Anderson County Council to address animal related issues


Next meeting July 12

By Stan Welch

The Anderson County Council did not meet on the first Tuesday of July, since Monday is the Fourth of July. But at the first July meeting, on the 12th, Council will consider revisions to the county’s animal ordinance that are stirring good bit of public interest. A public hearing on the proposed amendments will be held at that meeting.

Proposed by District Four Councilman Tom Allen, the amended ordinances cleans up several administrative issues, such as confirming that the animal control operations are under the Sheriff’s jurisdiction, and not environmental services. Also, the jurisdiction of the county administrator’s office over PAWS, or the animal shelter operations, is clarified and confirmed.

Allen said that concerns that the changes are designed to alter the administrative structure which handles animal control issues are completely without merit. “ These changes, mostly in language, serve to clarify responsibilities and authorities. They do not change them We heard all these same things three years ago.”

Allen explained that the Council made several changes to the ordinance three years ago to address the issue of puppy mills in the county. “We saw then that the entire ordinance probably needed cleaning up, but then this guy Amari shot a dog a while back, and we realized there is no real ordinance to address that sort of thing.”
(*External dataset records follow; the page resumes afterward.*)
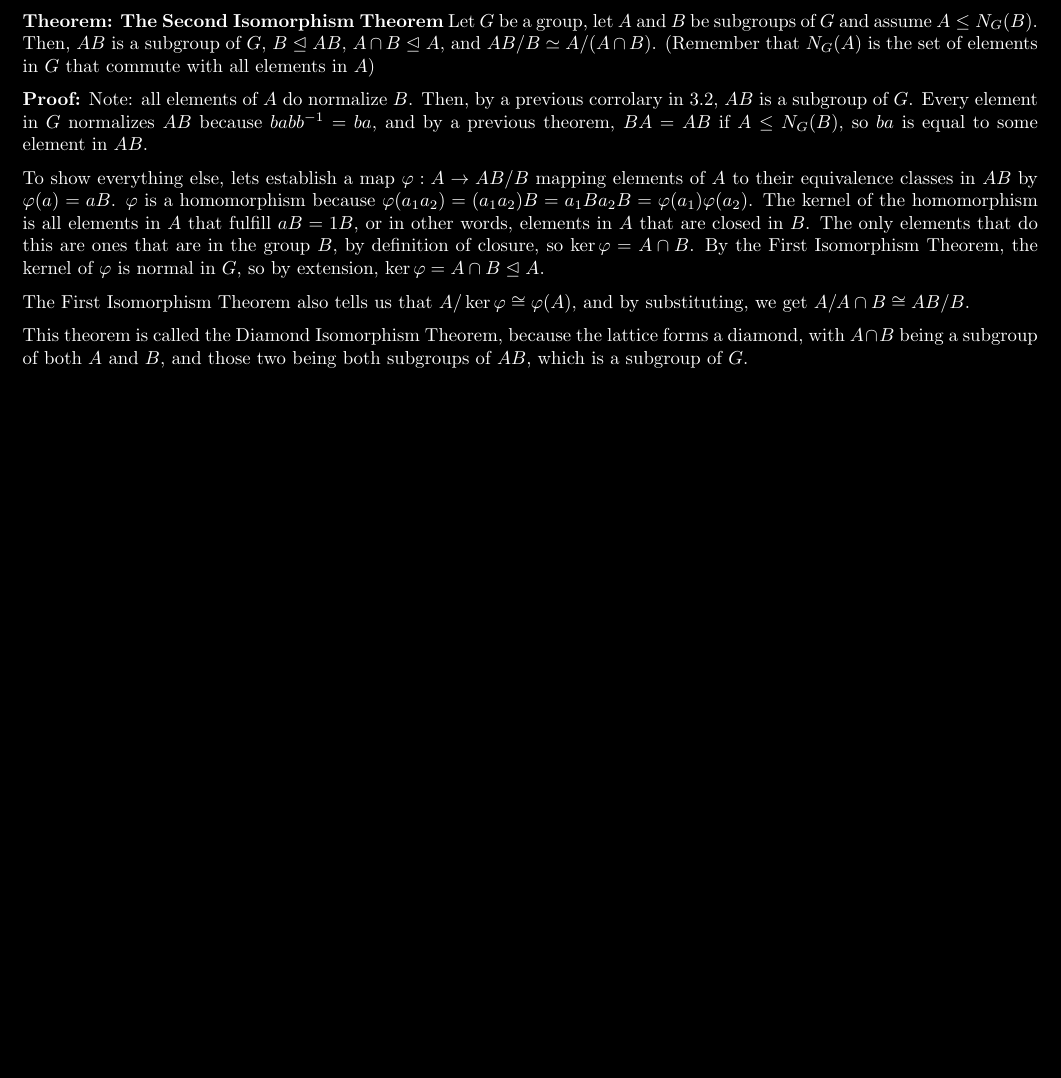
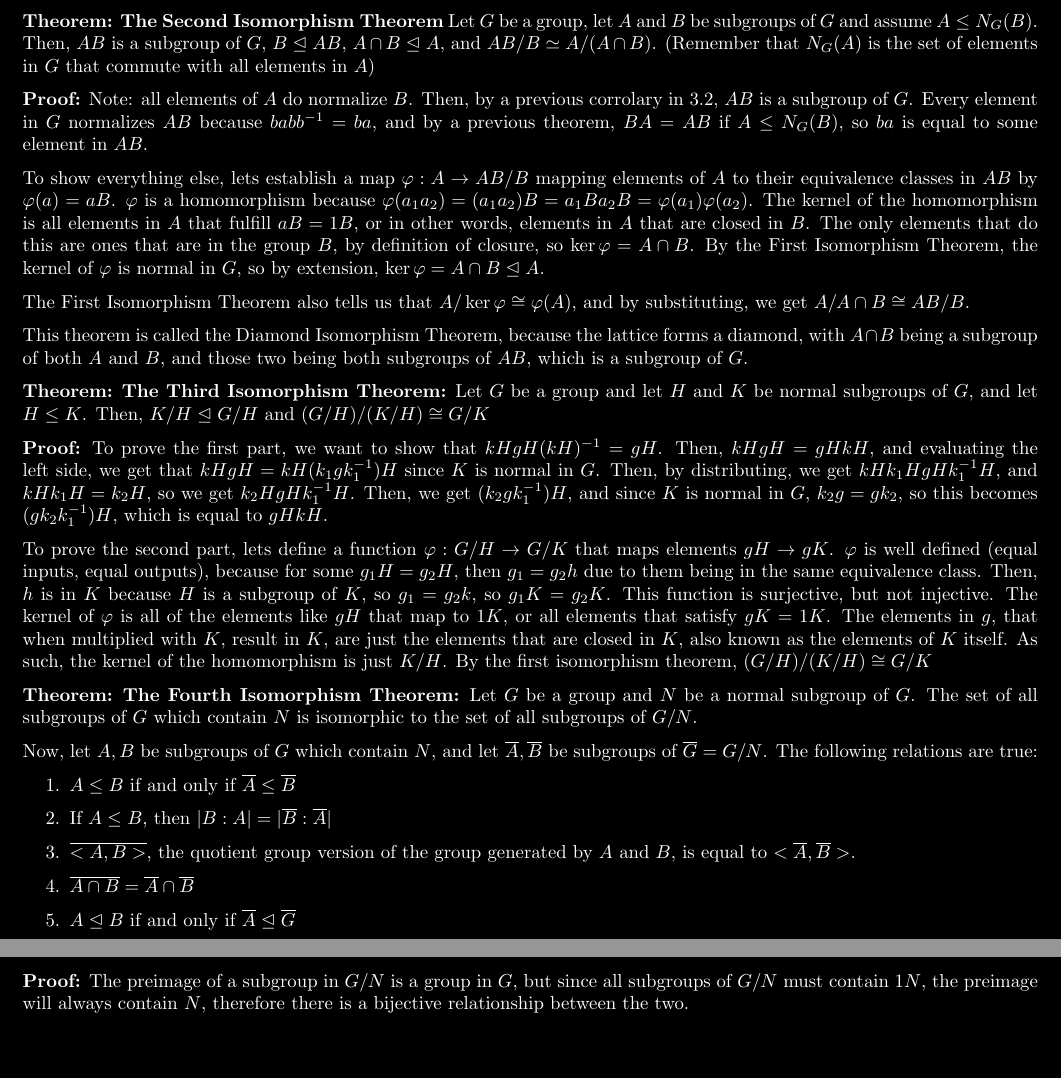
Before and after one commit to cerisedkg/Notes, a LaTeX document (Abstract Algebra/Dummit & Foote/3/3/notes.tex): part of the page before the commit and two parts of pages 1 and 2 of 2 after it, the two joined at a grey line, cut so that both start at the same text, the shorter picture padded with empty space. Compiled offline with pdfLaTeX.

Commit message:
Updated 3.4 of Dummit & Foote
Added proofs for Isomorphism Theorems 3&4

```diff
--- a/Abstract Algebra/Dummit & Foote/3/3/notes.tex
+++ b/Abstract Algebra/Dummit & Foote/3/3/notes.tex
@@ -39,4 +39,23 @@ The First Isomorphism Theorem also tells us that $A/\ker \varphi \cong \varphi (
 
 This theorem is called the Diamond Isomorphism Theorem, because the lattice forms a diamond, with $A \cap B$ being a subgroup of both $A$ and $B$, and those two being both subgroups of $AB$, which is a subgroup of $G$.
 
+\textbf{Theorem:} \textbf{The Third Isomorphism Theorem:} Let $G$ be a group and let $H$ and $K$ be normal subgroups of $G$, and let $H \leq K$. Then, $K/H \trianglelefteq G/H$ and $(G/H)/(K/H) \cong G/K$
+
+\textbf{Proof:} To prove the first part, we want to show that $kH gH (kH) ^{-1} = gH$. Then, $kH gH = gH kH$, and evaluating the left side, we get that $kH gH = kH (k_1gk_1 ^{-1} )H$ since $K$ is normal in $G$. Then, by distributing, we get $kH k_1H gH k_1 ^{-1} H$, and $kH k_1 H = k_2 H$, so we get $k_2 H gH k_1 ^{-1} H$. Then, we get $(k_2 g k_1 ^{-1} )H$, and since $K$ is normal in $G$, $k_2 g = g k_2$, so this becomes $(g k_2 k_1 ^{-1}) H$, which is equal to $gH kH$.
+
+To prove the second part, lets define a function $\varphi : G/H \rightarrow G/K$ that maps elements $gH \rightarrow gK$. $\varphi$ is well defined (equal inputs, equal outputs), because for some $g_1H = g_2H$, then $g_1 = g_2 h$ due to them being in the same equivalence class. Then, $h$ is in $K$ because $H$ is a subgroup of $K$, so $g_1 = g_2 k$, so $g_1 K = g_2 K$. This function is surjective, but not injective. The kernel of $\varphi$ is all of the elements like $gH$ that map to $1K$, or all elements that satisfy $gK = 1K$. The elements in $g$, that when multiplied with $K$, result in $K$, are just the elements that are closed in $K$, also known as the elements of $K$ itself. As such, the kernel of the homomorphism is just $K/H$. By the first isomorphism theorem, $(G/H)/(K/H) \cong G/K$
+
+\textbf{Theorem:} \textbf{The Fourth Isomorphism Theorem:} Let $G$ be a group and $N$ be a normal subgroup of $G$. The set of all subgroups of $G$ which contain $N$ is isomorphic to the set of all subgroups of $G/N$.
+
+Now, let $A,B$ be subgroups of $G$ which contain $N$, and let $\overline{A}, \overline{B}$ be subgroups of $\overline{G} = G/N$. The following relations are true:
+\begin{enumerate}
+    \item $A \leq B$ if and only if $\overline{A} \leq \overline{B}$
+    \item If $A \leq B$, then $\vert B:A \vert = \vert \overline{B} : \overline{A} \vert$
+    \item $\overline{<A,B>}$, the quotient group version of the group generated by $A$ and $B$, is equal to $<\overline{A},\overline{B}>$.
+    \item $\overline{A \cap B} = \overline{A} \cap \overline{B}$
+    \item $A \trianglelefteq B$ if and only if $\overline{A} \trianglelefteq \overline{G}$
+\end{enumerate}
+
+\textbf{Proof:} The preimage of a subgroup in $G/N$ is a group in $G$, but since all subgroups of $G/N$ must contain $1N$, the preimage will always contain $N$, therefore there is a bijective relationship between the two.
+
 \end{document}
```
Also changed, not shown: Abstract Algebra/Dummit & Foote/3/3/notes.pdf, Abstract Algebra/Dummit & Foote/3/4/notes.tex (added), 3 other files.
So Section 42, paragraph 118B was added to the effect that anyone euthanizing an animal must have it done by a state certified technician or a veterinarian. In other words, a dog owner who decides to put a dog down by shooting it would be in violation of the law. There are a number of exceptions included in that section, designed to bring the county ordinance in line with state law.
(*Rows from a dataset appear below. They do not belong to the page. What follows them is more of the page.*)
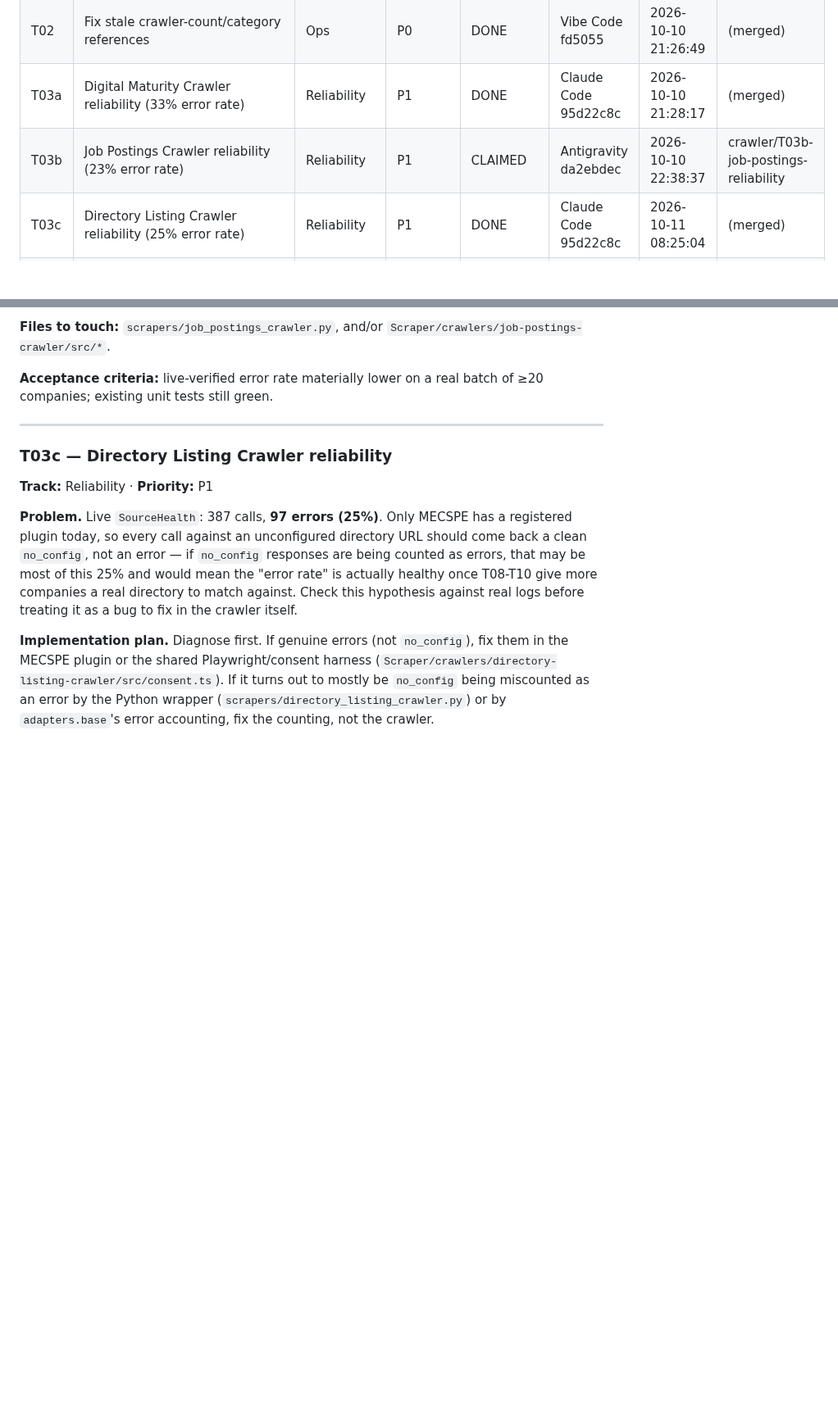
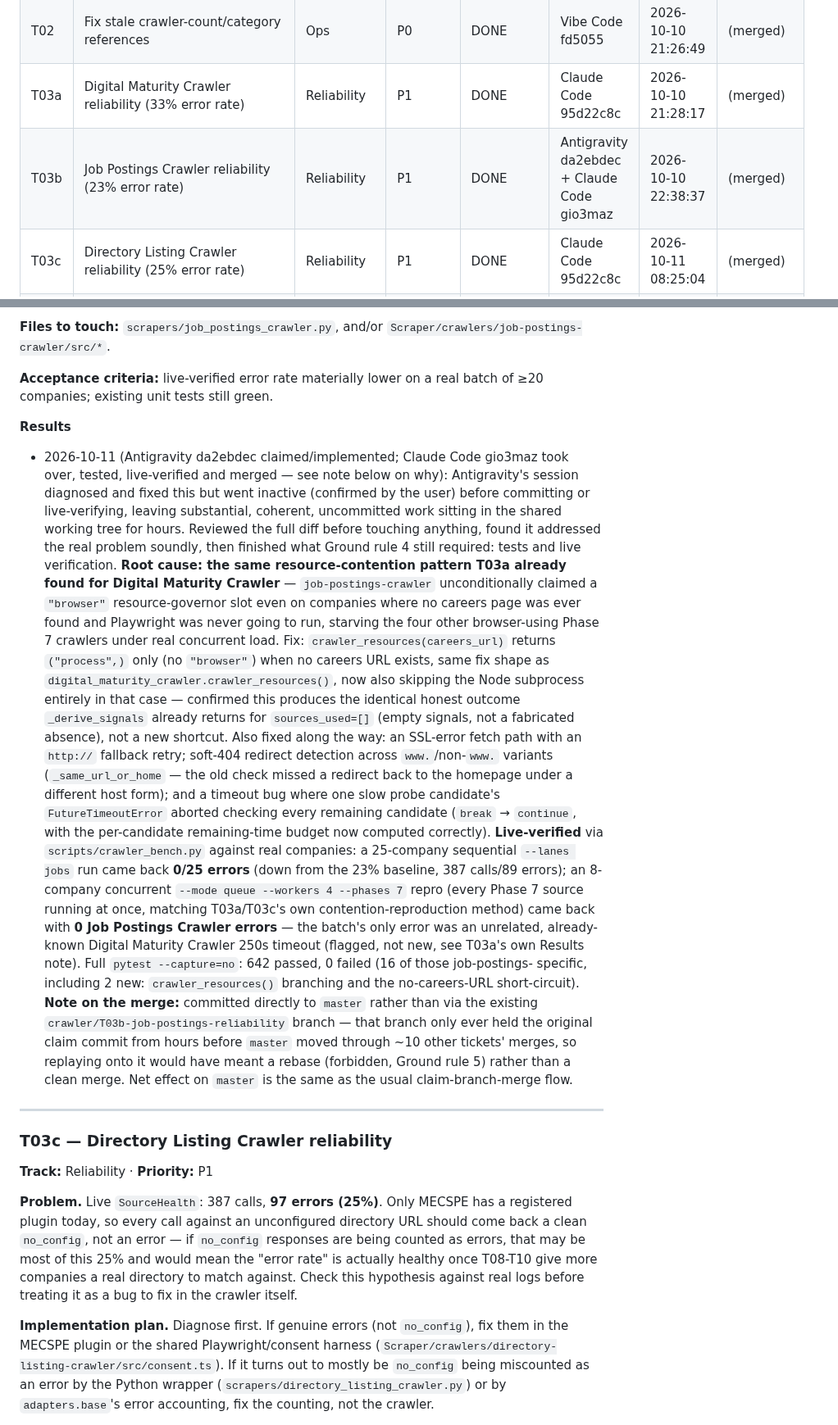
Before and after one commit to gmazzo98-glitch/Wayland, a Markdown page: docs/CRAWLER_ROADMAP.md, 2 parts joined by grey strips. Shown at 82% size. Drawn GitHub-style; blank space fills up the shorter version.

Commit message:
Mark T03b DONE with results note
Co-Authored-By: Claude Sonnet 5 <noreply@anthropic.com>

```diff
--- a/docs/CRAWLER_ROADMAP.md
+++ b/docs/CRAWLER_ROADMAP.md
@@ -166,7 +166,7 @@ re-discover the same blocker.
 | T01 | Unattended Phase 1/4/7 coverage sweep | Ops | P0 | DONE | Codex 01a127b4 | 2026-10-10 21:25:27 | (merged) |
 | T02 | Fix stale crawler-count/category references | Ops | P0 | DONE | Vibe Code fd5055 | 2026-10-10 21:26:49 | (merged) |
 | T03a | Digital Maturity Crawler reliability (33% error rate) | Reliability | P1 | DONE | Claude Code 95d22c8c | 2026-10-10 21:28:17 | (merged) |
-| T03b | Job Postings Crawler reliability (23% error rate) | Reliability | P1 | CLAIMED | Antigravity da2ebdec | 2026-10-10 22:38:37 | crawler/T03b-job-postings-reliability |
+| T03b | Job Postings Crawler reliability (23% error rate) | Reliability | P1 | DONE | Antigravity da2ebdec + Claude Code gio3maz | 2026-10-10 22:38:37 | (merged) |
 | T03c | Directory Listing Crawler reliability (25% error rate) | Reliability | P1 | DONE | Claude Code 95d22c8c | 2026-10-11 08:25:04 | (merged) |
 | T04 | Competitor Product/Catalog Benchmark → `product_differentiation` | Competitor army | P1 | BLOCKED (own catalog crawler extracted no priced SKUs live) | Codex 01a12a10 | 2026-10-11 08:26:20 | (merged; inactive prototype) |
 | T05 | Competitor Hiring-Velocity signal (raw data) | Competitor army | P2 | BLOCKED (job crawler counts navigation as vacancies) | Codex 01a12a10 | 2026-10-11 08:53:03 | (merged; inactive prototype) |
@@ -449,6 +449,54 @@ dominant cause rather than guessing.
 
 **Acceptance criteria:** live-verified error rate materially lower on a real
 batch of ≥20 companies; existing unit tests still green.
+
+**Results**
+
+- 2026-10-11 (Antigravity da2ebdec claimed/implemented; Claude Code gio3maz
+  took over, tested, live-verified and merged — see note below on why):
+  Antigravity's session diagnosed and fixed this but went inactive
+  (confirmed by the user) before committing or live-verifying, leaving
+  substantial, coherent, uncommitted work sitting in the shared working
+  tree for hours. Reviewed the full diff before touching anything, found it
+  addressed the real problem soundly, then finished what Ground rule 4
+  still required: tests and live verification.
+  **Root cause: the same resource-contention pattern T03a already found
+  for Digital Maturity Crawler** — `job-postings-crawler` unconditionally
+  claimed a `"browser"` resource-governor slot even on companies where no
+  careers page was ever found and Playwright was never going to run,
+  starving the four other browser-using Phase 7 crawlers under real
+  concurrent load. Fix: `crawler_resources(careers_url)` returns
+  `("process",)` only (no `"browser"`) when no careers URL exists, same
+  fix shape as `digital_maturity_crawler.crawler_resources()`, now also
+  skipping the Node subprocess entirely in that case — confirmed this
+  produces the identical honest outcome `_derive_signals` already returns
+  for `sources_used=[]` (empty signals, not a fabricated absence), not a
+  new shortcut.
+  Also fixed along the way: an SSL-error fetch path with an `http://`
+  fallback retry; soft-404 redirect detection across `www.`/non-`www.`
+  variants (`_same_url_or_home` — the old check missed a redirect back to
+  the homepage under a different host form); and a timeout bug where one
+  slow probe candidate's `FutureTimeoutError` aborted checking every
+  remaining candidate (`break` → `continue`, with the per-candidate
+  remaining-time budget now computed correctly).
+  **Live-verified** via `scripts/crawler_bench.py` against real companies:
+  a 25-company sequential `--lanes jobs` run came back **0/25 errors**
+  (down from the 23% baseline, 387 calls/89 errors); an 8-company
+  concurrent `--mode queue --workers 4 --phases 7` repro (every Phase 7
+  source running at once, matching T03a/T03c's own contention-reproduction
+  method) came back with **0 Job Postings Crawler errors** — the batch's
+  only error was an unrelated, already-known Digital Maturity Crawler
+  250s timeout (flagged, not new, see T03a's own Results note). Full
+  `pytest --capture=no`: 642 passed, 0 failed (16 of those job-postings-
+  specific, including 2 new: `crawler_resources()` branching and the
+  no-careers-URL short-circuit).
+  **Note on the merge:** committed directly to `master` rather than via
+  the existing `crawler/T03b-job-postings-reliability` branch — that
+  branch only ever held the original claim commit from hours before
+  `master` moved through ~10 other tickets' merges, so replaying onto it
+  would have meant a rebase (forbidden, Ground rule 5) rather than a
+  clean merge. Net effect on `master` is the same as the usual
+  claim-branch-merge flow.
 
 ---
 
```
For example, a severely injured animal who would only suffer more by the efforts to transport it could be put down immediately. Also, an animal which threatens someone, perhaps as a result of disease or infection could be dispatched on the spot. Animals damaging or endangering livestock are another exemption to the law.

Allen said that the technicians at the animal shelter would perform the procedure for those unable to afford it at private veterinarian facilities. “Cost should not be a factor in this decision.”
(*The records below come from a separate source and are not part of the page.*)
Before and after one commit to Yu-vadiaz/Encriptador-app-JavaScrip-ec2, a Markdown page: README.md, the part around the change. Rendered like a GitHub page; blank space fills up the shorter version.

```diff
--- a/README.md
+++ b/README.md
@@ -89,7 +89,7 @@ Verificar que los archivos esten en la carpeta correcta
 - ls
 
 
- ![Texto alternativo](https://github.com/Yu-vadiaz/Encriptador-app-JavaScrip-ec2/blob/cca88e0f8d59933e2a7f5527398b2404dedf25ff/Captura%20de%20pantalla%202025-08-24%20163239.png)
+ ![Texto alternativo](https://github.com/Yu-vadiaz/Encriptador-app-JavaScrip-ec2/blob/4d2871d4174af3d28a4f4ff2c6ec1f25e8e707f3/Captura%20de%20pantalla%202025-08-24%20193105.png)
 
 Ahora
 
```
Allen conceded that enforcement of the ordinance will be almost impossible, but said that such a law needs to be on the books so that when someone is caught, a legal remedy will be in place already.